Eurostat, hardly an anti-EU source, has just published its latest analysis of the degree and depth of trade within the EU.
It ranks all the 28 countries based on the share of their exports that go to other countries in the Union. So where was the UK? Right at the very bottom of the table, with only 44pc of the stuff we sell abroad going to the EU.
The only other country below 50pc was tiny Malta, basically a financial and tourism centre, on 45pc. All the other 26 nations are selling more than half their exports within the EU, some overwhelmingly so. The average across the EU is 62pc. We are running at half to two thirds the levels of other European economies.
It is a similar, if not quite so dramatic story, on imports. We are third from bottom of that league table, with the rest of the EU accounting for 54pc of our imports – a reflection mainly of the huge deficit we run with the rest of Europe. The only countries below us were Greece and the Netherlands, on 53pc and 46pc respectively.
His conclusion: that the EU is not key to the UK's economic position in the long term.
Why is that? The answer is pretty simple. The EU economy has stagnated – GDP is still some 6pc below what it was back in 2008 – while the rest of the world has been growing far more quickly. In that context, the findings are not very surprising. It is far easier to sell stuff to people with plenty of money than to people with not much of the stuff.
Do read the whole thing. Over a glass of French red.There are three important points that come out of that, however.
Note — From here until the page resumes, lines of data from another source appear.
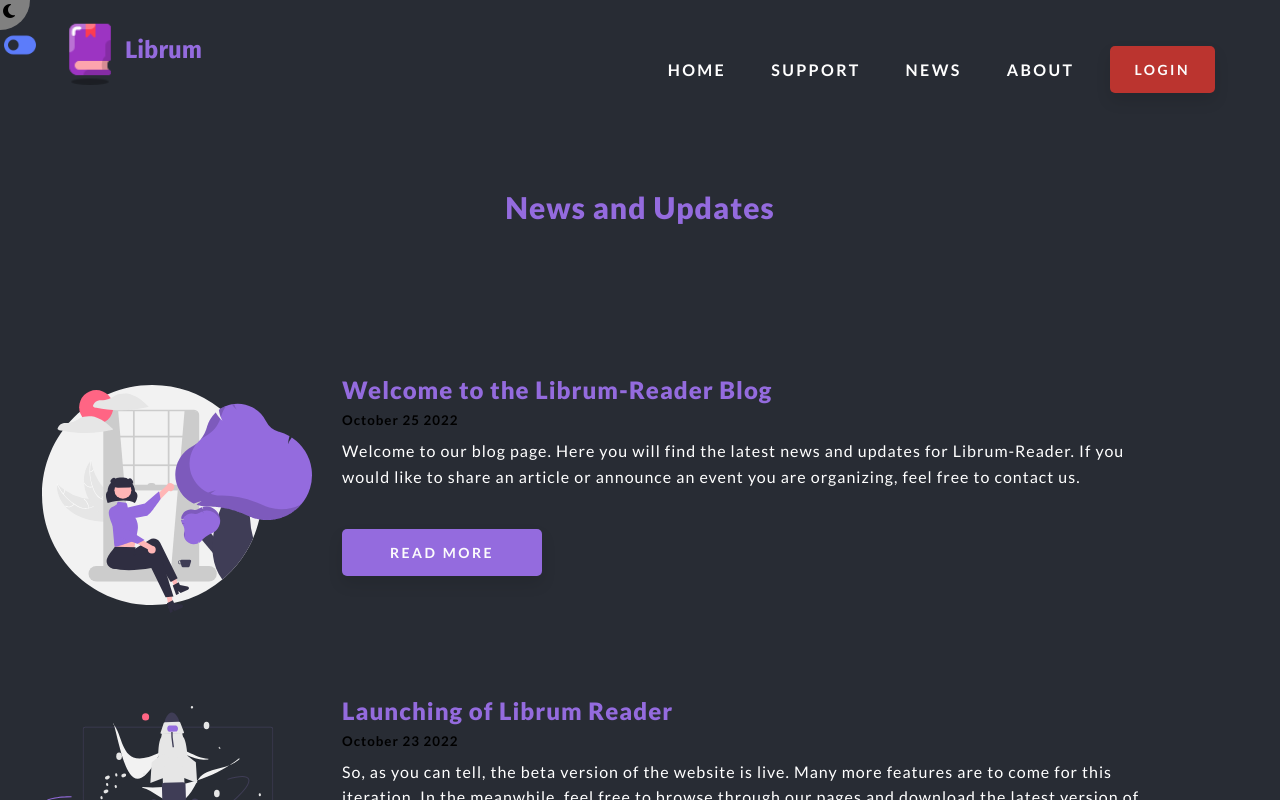
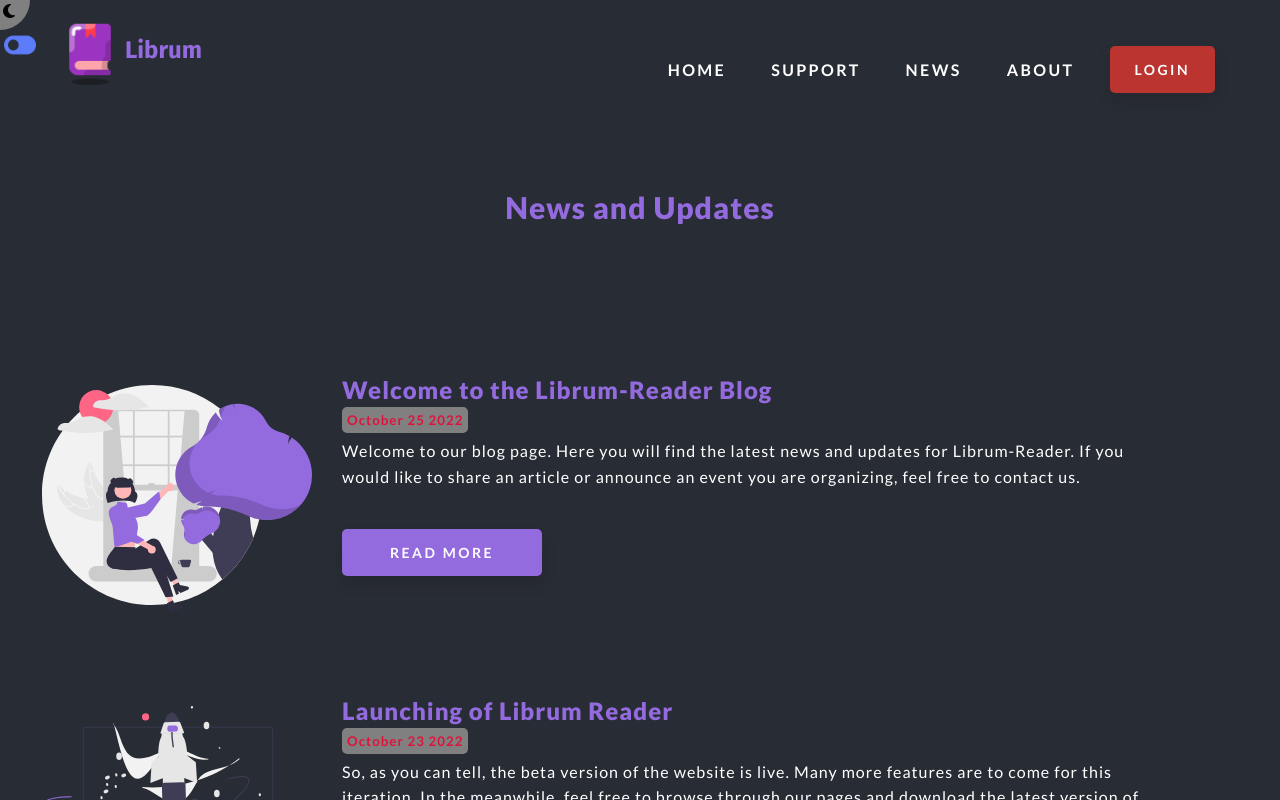
Before and after one commit to moedeera/ereader, a React (Create React App) app: page /News in a window 1280 px wide. Shown: the top 800 px of the page. Built offline with nearby package versions, Linux system fonts and the light colour scheme; no server answers; a web font is replaced by a local one.

Commit message:
News page dates fixed

```diff
--- a/src/Pages/News/News.css
+++ b/src/Pages/News/News.css
@@ -62,8 +62,13 @@
   max-width: 200px;
 }
 .news-text small {
-  color: var(--color-primary0);
+  color: crimson;
+  color: white;
   font-weight: 700;
+  background-color: grey;
+  padding: 5px;
+  border-radius: 5px;
+  margin: 5px 0;
 }
 @media only screen and (min-width: 900px) {
   .news-container {
--- a/src/Pages/News/News.js
+++ b/src/Pages/News/News.js
@@ -58,7 +58,13 @@ export const News = () => {
                 <div>
                   {" "}
                   <h2>Welcome to the Librum-Reader Blog </h2>
-                  <small>October 25 2022</small>
+                  <small
+                    style={
+                      bg === "light" ? { color: "white" } : { color: "crimson" }
+                    }
+                  >
+                    October 25 2022
+                  </small>
                   <p
                     style={
                       bg === "light"
@@ -88,7 +94,13 @@ export const News = () => {
                 <div>
                   {" "}
                   <h2>Launching of Librum Reader</h2>
-                  <small>October 23 2022</small>
+                  <small
+                    style={
+                      bg === "light" ? { color: "white" } : { color: "crimson" }
+                    }
+                  >
+                    October 23 2022
+                  </small>
                   <p
                     style={
                       bg === "light"
```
The first is that it explains why the UK will be the first country to vote on leaving the EU. It simply doesn’t matter that much to us.